More on-topic: Very nice property of 163! I must have a really twisted mind, though, since first thing I thought about it was "Ohhh, I could use it for the arbitrary-precision computing practice for my CS students, and tell them that it *is* a whole number unless they are introducting carrying mistakes" and then thinking of the feeling of walking around the clasroom, smiling for myself, while they desperately try to find errors in their codes... Maybe I'll do it, at least it will show them not to believe something true just because the teacher told it :D

A108764 Products of exactly two supersingular primes (A002267).

4, 6, 9, 10, 14, 15, 21, 22, 25, 26, 33, 34, 35, 38, 39, 46, 49, 51, 55, 57, 58, 62, 65, 69, 77, 82, 85, 87, 91, 93, 94, 95, 115, 118, 119, 121, 123, 133, 141, 142, 143, 145, 155, 161, 169, 177, 187, 203, 205, 209, 213, 217, 221, 235, 247, 253, 287, 289, 295, 299

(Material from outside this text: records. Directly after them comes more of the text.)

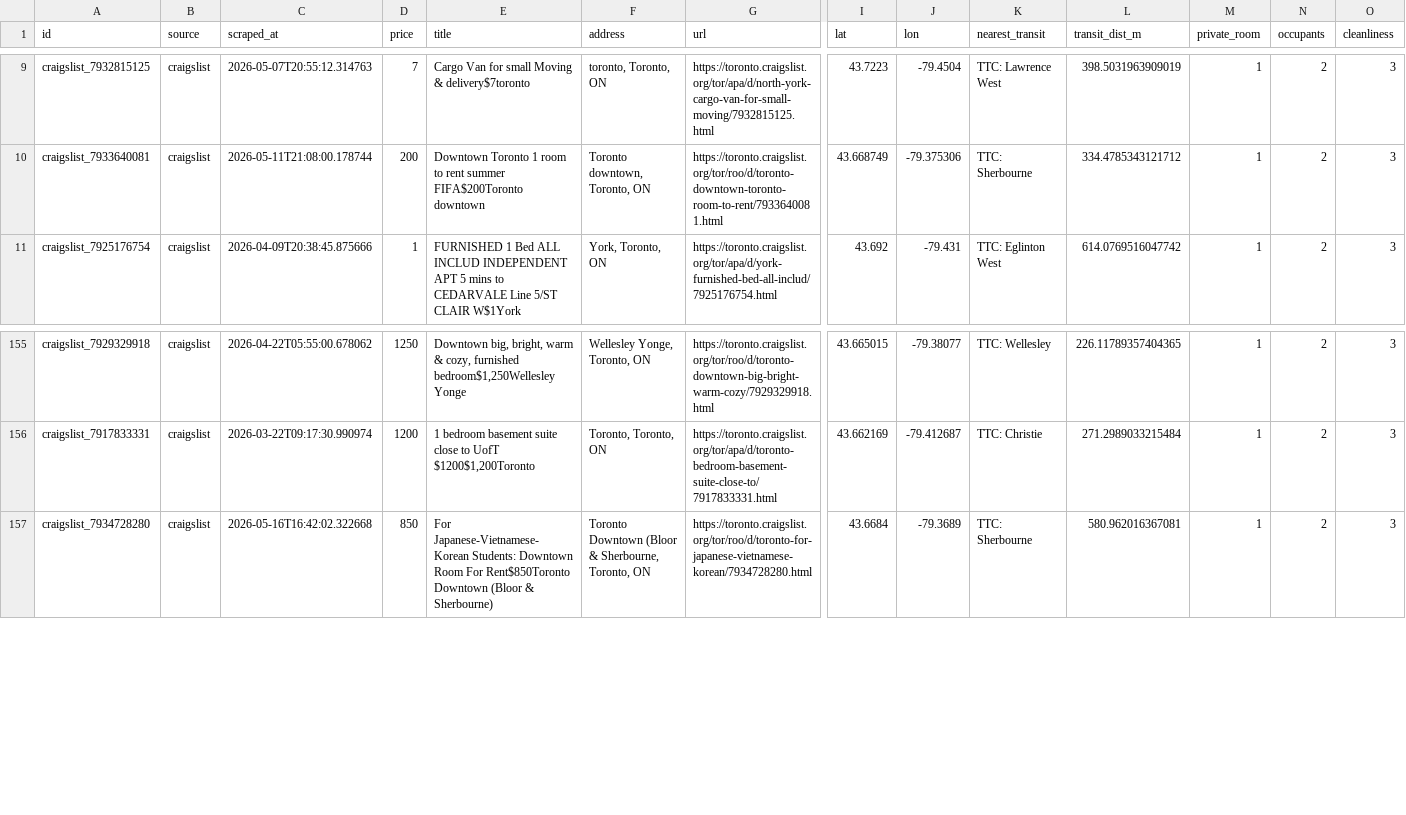
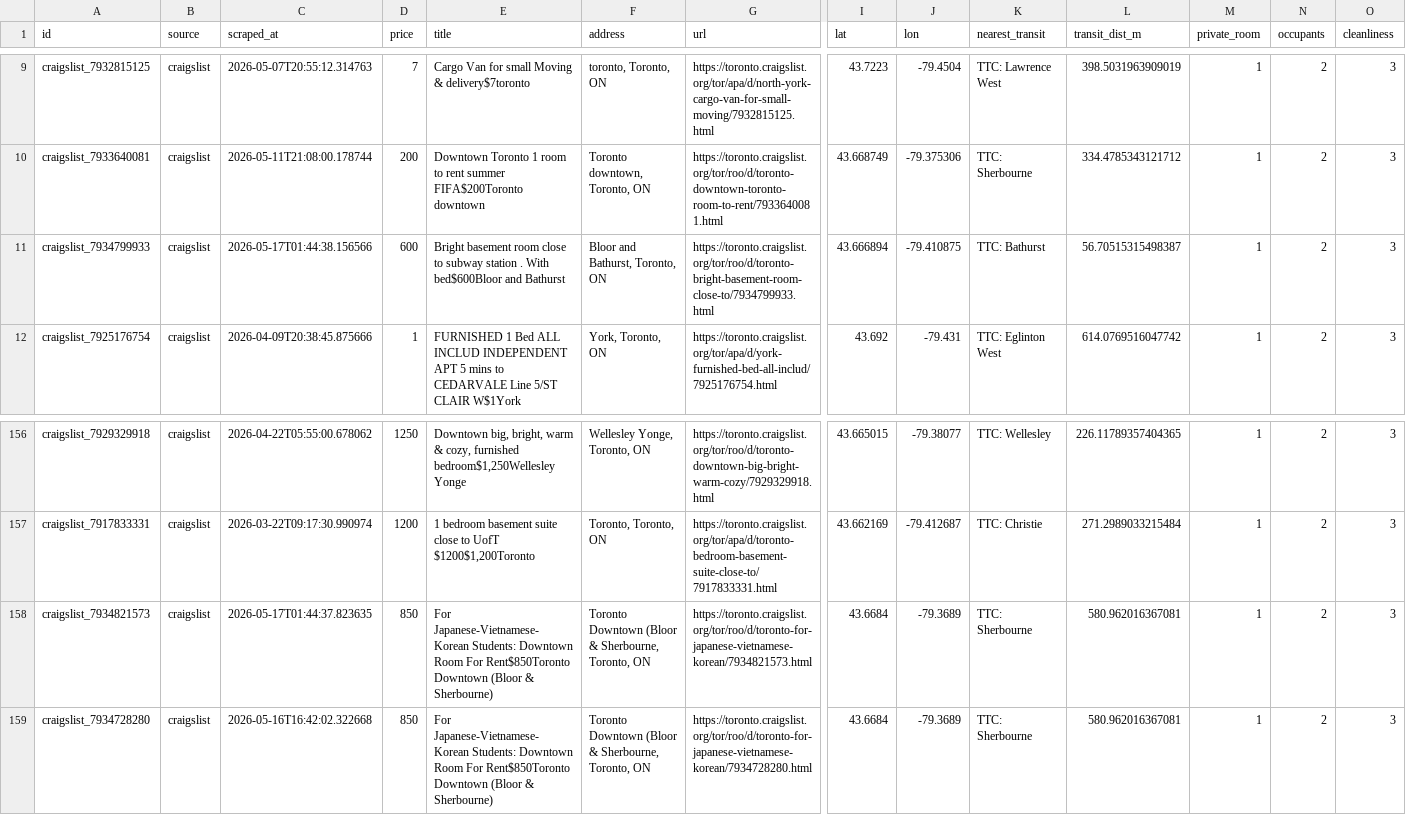
Before and after one commit to ons96/toronto-rental-agent, a CSV file: data/listings.csv, drawn as a sheet; only a part is shown, gaps mark what is left out; rows hold the shown columns only; the diff names each change by its address in the sheet, - before the commit and + after, or states it on an @@ line.

```diff
--- a/data/listings.csv
+++ b/data/listings.csv
+row 11: craigslist_7934799933 | craigslist | 2026-05-17T01:44:38.156566 | 600 | Bright basement room close to subway station . With bed$600Bloor and Bathurst | Bloor and Bathurst, Toronto, ON | https://toronto.craigslist.org/tor/roo/d/toronto-bright-basement-room-close-to/7934799933.html | 43.666894 | -79.410875 | TTC: Bathurst | 56.70515315498387 | 1 | 2 | 3
+row 158: craigslist_7934821573 | craigslist | 2026-05-17T01:44:37.823635 | 850 | For Japanese-Vietnamese-Korean Students: Downtown Room For Rent$850Toronto Downtown (Bloor & Sherbourne) | Toronto Downtown (Bloor & Sherbourne, Toronto, ON | https://toronto.craigslist.org/tor/roo/d/toronto-for-japanese-vietnamese-korean/7934821573.html | 43.6684 | -79.3689 | TTC: Sherbourne | 580.962016367081 | 1 | 2 | 3
```
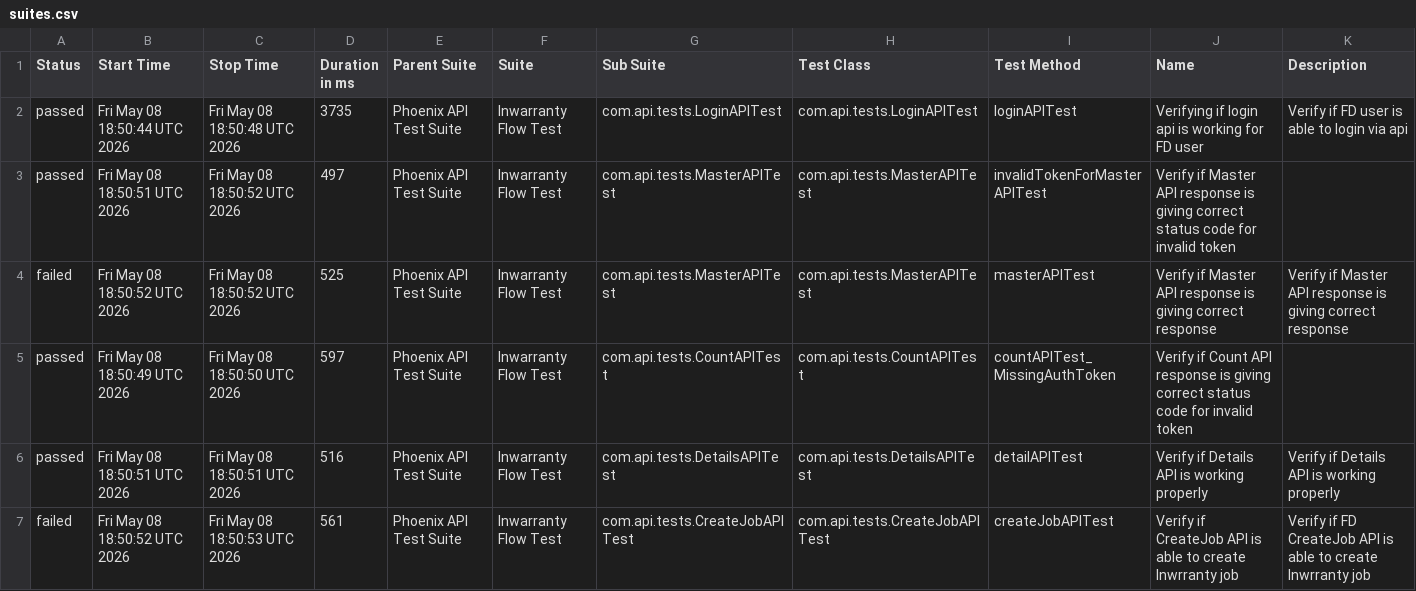
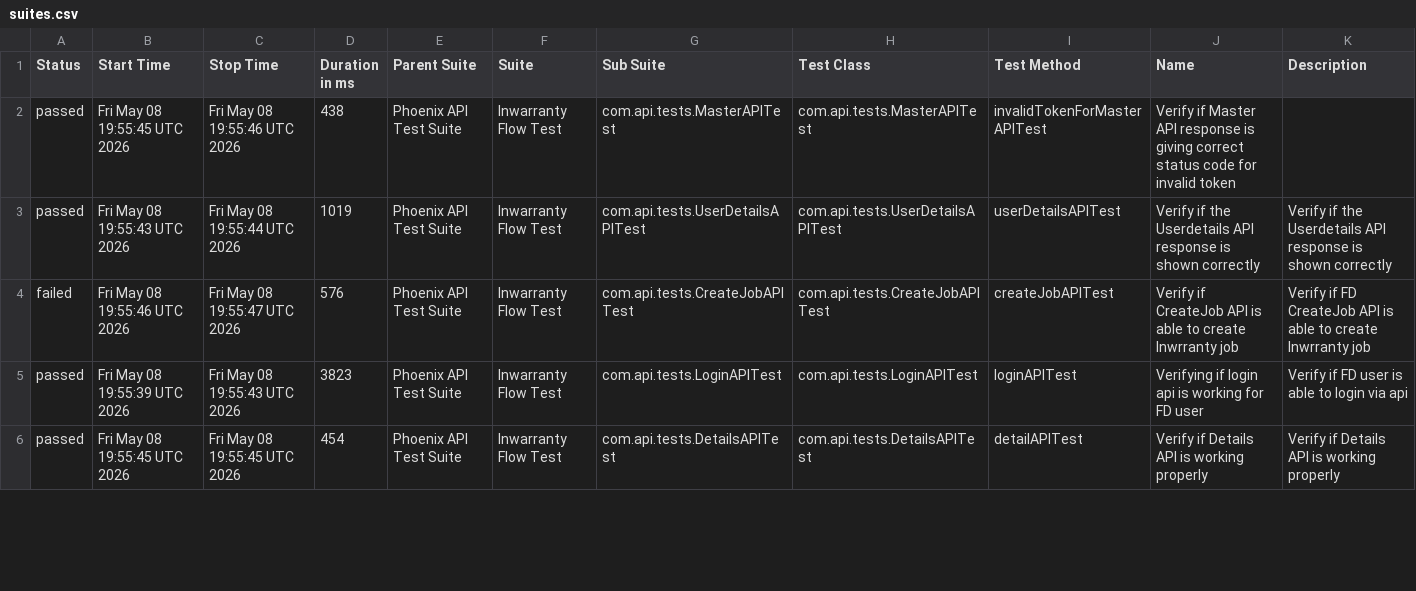
Before and after one commit to rounit/PhoenixTestAutomationFramework, a CSV file: data/suites.csv, drawn as a sheet; only a part is shown; the diff covers the shown part only.

```diff
--- a/data/suites.csv
+++ b/data/suites.csv
@@ -1,7 +1,6 @@
 "Status","Start Time","Stop Time","Duration in ms","Parent Suite","Suite","Sub Suite","Test Class","Test Method","Name","Description"
-"passed","Fri May 08 18:50:44 UTC 2026","Fri May 08 18:50:48 UTC 2026","3735","Phoenix API Test Suite","Inwarranty Flow Test","com.api.tests.LoginAPITest","com.api.tests.LoginAPITest","loginAPITest","Verifying if login api is working for FD user","Verify if FD user is able to login via api"
-"passed","Fri May 08 18:50:51 UTC 2026","Fri May 08 18:50:52 UTC 2026","497","Phoenix API Test Suite","Inwarranty Flow Test","com.api.tests.MasterAPITest","com.api.tests.MasterAPITest","invalidTokenForMasterAPITest","Verify if Master API response is giving correct status code for invalid token",""
-"failed","Fri May 08 18:50:52 UTC 2026","Fri May 08 18:50:52 UTC 2026","525","Phoenix API Test Suite","Inwarranty Flow Test","com.api.tests.MasterAPITest","com.api.tests.MasterAPITest","masterAPITest","Verify if Master API response is giving correct response","Verify if Master API response is giving correct response"
-"passed","Fri May 08 18:50:49 UTC 2026","Fri May 08 18:50:50 UTC 2026","597","Phoenix API Test Suite","Inwarranty Flow Test","com.api.tests.CountAPITest","com.api.tests.CountAPITest","countAPITest_MissingAuthToken","Verify if Count API response is giving correct status code for invalid token",""
-"passed","Fri May 08 18:50:51 UTC 2026","Fri May 08 18:50:51 UTC 2026","516","Phoenix API Test Suite","Inwarranty Flow Test","com.api.tests.DetailsAPITest","com.api.tests.DetailsAPITest","detailAPITest","Verify if Details API is working properly","Verify if Details API is working properly"
-"failed","Fri May 08 18:50:52 UTC 2026","Fri May 08 18:50:53 UTC 2026","561","Phoenix API Test Suite","Inwarranty Flow Test","com.api.tests.CreateJobAPITest","com.api.tests.CreateJobAPITest","createJobAPITest","Verify if CreateJob API is able to create Inwrranty job","Verify if FD CreateJob API is able to create Inwrranty job"
+"passed","Fri May 08 19:55:45 UTC 2026","Fri May 08 19:55:46 UTC 2026","438","Phoenix API Test Suite","Inwarranty Flow Test","com.api.tests.MasterAPITest","com.api.tests.MasterAPITest","invalidTokenForMasterAPITest","Verify if Master API response is giving correct status code for invalid token",""
+"passed","Fri May 08 19:55:43 UTC 2026","Fri May 08 19:55:44 UTC 2026","1019","Phoenix API Test Suite","Inwarranty Flow Test","com.api.tests.UserDetailsAPITest","com.api.tests.UserDetailsAPITest","userDetailsAPITest","Verify if the Userdetails API response is shown correctly","Verify if the Userdetails API response is shown correctly"
+"failed","Fri May 08 19:55:46 UTC 2026","Fri May 08 19:55:47 UTC 2026","576","Phoenix API Test Suite","Inwarranty Flow Test","com.api.tests.CreateJobAPITest","com.api.tests.CreateJobAPITest","createJobAPITest","Verify if CreateJob API is able to create Inwrranty job","Verify if FD CreateJob API is able to create Inwrranty job"
+"passed","Fri May 08 19:55:39 UTC 2026","Fri May 08 19:55:43 UTC 2026","3823","Phoenix API Test Suite","Inwarranty Flow Test","com.api.tests.LoginAPITest","com.api.tests.LoginAPITest","loginAPITest","Verifying if login api is working for FD user","Verify if FD user is able to login via api"
+"passed","Fri May 08 19:55:45 UTC 2026","Fri May 08 19:55:45 UTC 2026","454","Phoenix API Test Suite","Inwarranty Flow Test","com.api.tests.DetailsAPITest","com.api.tests.DetailsAPITest","detailAPITest","Verify if Details API is working properly","Verify if Details API is working properly"
```
Also changed, not shown: 1 added row and 11 edited cells elsewhere in this file, data/behaviors.csv, 51 other files.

There are exactly 15 supersingular primes: 2, 3, 5, 7, 11, 13, 17, 19, 23, 29, 31, 41, 47, 59, and 71 (A002267). The supersingular primes are exactly the set of primes that divide the group order of the Monster group....

I remember martin gardner wrote an april fool's joke in 1975 that announced a proof that e^{\pi \sqrt{163}} is an integer!

It is also the rank of the monstrous moonshine functions. This is not a coincidence, it is significant.

Gukov-Vafa: RCFT & complex multiplication arxiv:hep-th/0203213
Comm Math Phys 246 (2004) 181-210.
in which (page 21 line 9) is the remark that the class
number h(sqrt(-163)) = 1 implies the uniqueness of a certain
rational conformal field theory (RCFT) with chiral ring of dim 163.
Now for the monster group, M, and its moonshine functions MM, we
have (see Conway-Norton, Monstrous Moonshine Bull Lond.Math Society
1979, p 310 (1) and p319) the calculations giving the (column) rank
as 163 for the MM fns (conceived as vectors of their q-coefficients,
which are all rational integers). This 163 is obtained
from the 194 conjugacy classes of M from which we derive
172 classes of cyclic subgroups. There are 9 linear relations
between the corresponding 172 rational MM fns. Tables of these are
in McKay p 117-118 of CRM/AMS Proc. vol 30 ed. McKay & Sebbar 2001.
We also have a paper in Les Houches (2003) Proceedings II pp 373-386.
in which we note the possible significance in physics of the number
of classes in a finite group.
Irrational character table entries for M are the 22 2x2 cells of
complex quadratic entries. There are two classes, 27A & 27B that have
he same MM fn. but have centralizers of order 486 and 243. This
curiosity remains to be explained.